During the purchase process, an unusual amount of its history was disclosed to me in a large packet. As I was doing research and reading through the packet, the name Bernard Maybeck was mentioned. The documents seemed to suggest it was designed by the preeminent California Beaux Arts architect, first UC Berkeley architectural drawing professor and mentor to Julia Morgan, among others. The house has a magic that can't really be described, one similar to those I had seen later in books about Maybeck’s work. Like other houses I've worked on, it has had many layers of work done. Fortunately, the majority of work was in the form of additions - meaning most of the cool and weird original Maybeck features are intact.
Now that I own the home, "Phase I" is to get the house livable. The current house is a 3/3, about 2671 square feet, with large (for Oakland) 1/4 acre lot. The original 1927 house was a 1 bedroom 2 bath, about 1600 sf. The original house was designed by Maybeck and built by Volney Rowland, according to the building permit and Rowland visit letter. The original house appears to be full-on Maybeck - amazing design and attention to detail - though some details of the tile and carpentry were Rowland or the client's decisions as they are a little different than other Maybecks. The '39-40 additions (music room & breakfast nook) seem to be from a Maybeck sketch (more later about this theory) with Rowland building again and it's pretty cool but not as amazing as the original. The further additions a 2 bedroom 1 bath in the back - is a mediocre attempt to match the original style. These three sections warrant different restorations. The original house design deserves great attention to detail and a careful restoration - always keeping in mind the original intentions of the designer. The Rowland additions deserve to be preserved though minor updates are acceptable. The back additions are not sacred and can be remodeled in any way I see fit.
a) get a working bathroom (check)
b) move into the house, organize the bedroom and put in place many of the major pieces of furniture as determined by each room's intended use (mostly check)
c) clean up the original kitchen and improve functionality without fundamental alterations to the layout or original cabinets and windows. (check)
d) begin to mow down the vast overgrowth of trees and begin to create a garden and outdoor space
e) do the vast majority of the plumbing supply lines changeover to copper.
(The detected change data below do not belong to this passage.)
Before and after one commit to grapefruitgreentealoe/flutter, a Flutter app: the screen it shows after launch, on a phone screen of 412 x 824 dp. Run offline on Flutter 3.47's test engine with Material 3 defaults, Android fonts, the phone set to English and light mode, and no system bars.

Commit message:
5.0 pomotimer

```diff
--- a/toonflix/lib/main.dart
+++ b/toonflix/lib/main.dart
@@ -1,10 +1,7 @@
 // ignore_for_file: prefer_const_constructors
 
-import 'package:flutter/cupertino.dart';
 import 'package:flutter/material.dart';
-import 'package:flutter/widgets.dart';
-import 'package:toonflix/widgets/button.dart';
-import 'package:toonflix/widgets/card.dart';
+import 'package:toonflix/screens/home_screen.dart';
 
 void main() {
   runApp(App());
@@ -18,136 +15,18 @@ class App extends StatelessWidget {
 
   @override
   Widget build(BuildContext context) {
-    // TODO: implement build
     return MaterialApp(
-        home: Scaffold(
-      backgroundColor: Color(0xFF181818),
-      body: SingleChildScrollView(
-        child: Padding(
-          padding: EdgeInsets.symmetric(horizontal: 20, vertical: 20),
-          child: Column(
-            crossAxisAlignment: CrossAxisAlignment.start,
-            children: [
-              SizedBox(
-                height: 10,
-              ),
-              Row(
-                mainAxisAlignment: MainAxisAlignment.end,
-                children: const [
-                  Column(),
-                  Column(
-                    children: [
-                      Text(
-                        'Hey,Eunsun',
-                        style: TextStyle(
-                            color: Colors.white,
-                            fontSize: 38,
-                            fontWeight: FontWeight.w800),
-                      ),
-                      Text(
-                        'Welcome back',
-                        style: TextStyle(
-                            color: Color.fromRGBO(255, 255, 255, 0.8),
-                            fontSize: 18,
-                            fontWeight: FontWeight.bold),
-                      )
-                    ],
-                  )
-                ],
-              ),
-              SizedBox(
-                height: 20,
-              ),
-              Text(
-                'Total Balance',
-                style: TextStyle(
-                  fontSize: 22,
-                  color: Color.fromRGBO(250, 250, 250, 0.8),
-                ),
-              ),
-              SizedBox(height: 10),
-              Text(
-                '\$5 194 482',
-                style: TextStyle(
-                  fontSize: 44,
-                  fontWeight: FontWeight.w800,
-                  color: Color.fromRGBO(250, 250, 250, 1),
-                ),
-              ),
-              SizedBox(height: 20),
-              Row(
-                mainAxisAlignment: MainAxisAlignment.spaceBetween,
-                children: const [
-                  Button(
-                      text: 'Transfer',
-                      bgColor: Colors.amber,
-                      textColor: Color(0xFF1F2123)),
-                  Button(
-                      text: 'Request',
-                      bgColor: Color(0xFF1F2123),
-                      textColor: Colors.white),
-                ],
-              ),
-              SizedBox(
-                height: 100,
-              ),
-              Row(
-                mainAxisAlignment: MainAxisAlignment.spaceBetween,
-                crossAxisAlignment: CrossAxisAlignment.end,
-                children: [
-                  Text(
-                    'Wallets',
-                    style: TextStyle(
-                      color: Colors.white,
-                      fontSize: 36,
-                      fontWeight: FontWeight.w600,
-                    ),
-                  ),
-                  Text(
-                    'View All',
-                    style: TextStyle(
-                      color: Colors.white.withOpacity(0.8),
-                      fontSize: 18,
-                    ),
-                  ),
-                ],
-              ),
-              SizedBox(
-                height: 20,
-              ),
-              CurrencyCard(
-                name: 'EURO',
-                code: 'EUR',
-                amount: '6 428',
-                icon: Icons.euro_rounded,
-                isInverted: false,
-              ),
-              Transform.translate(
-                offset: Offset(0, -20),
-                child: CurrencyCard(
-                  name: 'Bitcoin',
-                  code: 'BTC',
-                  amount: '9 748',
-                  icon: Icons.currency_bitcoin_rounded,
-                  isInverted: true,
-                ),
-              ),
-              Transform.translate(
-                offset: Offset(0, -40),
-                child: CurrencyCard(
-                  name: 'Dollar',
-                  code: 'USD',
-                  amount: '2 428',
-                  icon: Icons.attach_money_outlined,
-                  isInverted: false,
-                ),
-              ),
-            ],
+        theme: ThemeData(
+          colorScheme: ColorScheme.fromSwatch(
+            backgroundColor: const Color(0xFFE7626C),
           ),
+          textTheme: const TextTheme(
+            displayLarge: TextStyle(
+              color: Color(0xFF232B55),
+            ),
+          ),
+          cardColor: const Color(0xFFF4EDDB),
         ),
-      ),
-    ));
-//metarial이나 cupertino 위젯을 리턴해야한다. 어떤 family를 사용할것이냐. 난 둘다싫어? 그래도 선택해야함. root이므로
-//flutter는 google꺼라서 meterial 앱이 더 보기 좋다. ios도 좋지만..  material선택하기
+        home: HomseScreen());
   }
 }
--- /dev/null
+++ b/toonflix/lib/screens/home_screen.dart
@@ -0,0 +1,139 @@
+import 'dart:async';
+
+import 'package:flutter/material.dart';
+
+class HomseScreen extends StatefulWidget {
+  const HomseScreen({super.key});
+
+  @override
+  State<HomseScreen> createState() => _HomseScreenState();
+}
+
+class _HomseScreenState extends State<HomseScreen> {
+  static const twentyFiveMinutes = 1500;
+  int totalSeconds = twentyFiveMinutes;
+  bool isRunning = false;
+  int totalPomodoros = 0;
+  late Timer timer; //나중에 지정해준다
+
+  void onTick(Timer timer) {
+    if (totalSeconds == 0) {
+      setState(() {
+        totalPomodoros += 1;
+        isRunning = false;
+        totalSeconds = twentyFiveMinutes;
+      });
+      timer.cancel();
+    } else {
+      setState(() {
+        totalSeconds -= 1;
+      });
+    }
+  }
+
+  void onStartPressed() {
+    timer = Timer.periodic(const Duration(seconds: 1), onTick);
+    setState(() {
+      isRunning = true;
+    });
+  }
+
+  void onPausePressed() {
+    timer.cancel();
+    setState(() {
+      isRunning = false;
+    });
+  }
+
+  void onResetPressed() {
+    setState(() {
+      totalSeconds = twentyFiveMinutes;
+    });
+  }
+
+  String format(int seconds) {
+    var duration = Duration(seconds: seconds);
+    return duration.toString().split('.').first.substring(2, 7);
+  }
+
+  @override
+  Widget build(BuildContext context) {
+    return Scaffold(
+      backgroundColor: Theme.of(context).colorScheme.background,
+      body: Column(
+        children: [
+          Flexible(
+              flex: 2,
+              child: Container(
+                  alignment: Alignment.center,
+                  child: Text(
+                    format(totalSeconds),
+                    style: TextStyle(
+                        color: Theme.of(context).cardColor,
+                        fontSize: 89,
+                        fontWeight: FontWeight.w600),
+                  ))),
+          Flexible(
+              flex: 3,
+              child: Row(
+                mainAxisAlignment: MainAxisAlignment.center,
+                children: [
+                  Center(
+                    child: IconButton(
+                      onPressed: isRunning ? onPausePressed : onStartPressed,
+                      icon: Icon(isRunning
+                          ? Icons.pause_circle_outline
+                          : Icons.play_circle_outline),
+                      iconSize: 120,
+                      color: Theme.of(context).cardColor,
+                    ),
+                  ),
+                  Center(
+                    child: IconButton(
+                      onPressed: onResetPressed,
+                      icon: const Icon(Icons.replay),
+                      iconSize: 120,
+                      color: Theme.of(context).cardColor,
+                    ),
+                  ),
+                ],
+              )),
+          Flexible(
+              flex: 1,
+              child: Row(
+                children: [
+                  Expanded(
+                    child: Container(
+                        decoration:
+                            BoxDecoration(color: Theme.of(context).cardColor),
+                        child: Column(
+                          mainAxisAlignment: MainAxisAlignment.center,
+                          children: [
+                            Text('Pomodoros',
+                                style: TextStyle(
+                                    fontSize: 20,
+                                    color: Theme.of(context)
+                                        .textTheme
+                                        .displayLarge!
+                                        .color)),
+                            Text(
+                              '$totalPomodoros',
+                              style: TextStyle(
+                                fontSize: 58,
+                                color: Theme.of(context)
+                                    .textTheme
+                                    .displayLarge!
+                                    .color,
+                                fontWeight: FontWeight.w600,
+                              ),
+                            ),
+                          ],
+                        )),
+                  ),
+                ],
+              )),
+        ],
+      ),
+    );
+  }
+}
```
I found out many of the original galvanized steel pipes were completely blocked upon moving in. (check, ALL NEW COPPER PIPES)
f) add gas line for stove and gas dryer (both orig. electric) and add a stackable laundry (check)
a) repair rafters and do the roof shingles over 3" foam insulation. This is a huge job (mostly check - awaiting rafter and eave paint restoration)
b) master bath - add tub, do a cool tile design on the floor and shower
c) get the back bath working (check)
d) have some large trees removed
e) re-support breakfast nook (check)
f) heating - rebuild entire heating system
Phase 3 (?):
a) front yard
b) driveway and front retaining wall
c) garage water and elec sub panel
e) front balcony and kitchen balcony
and on and on...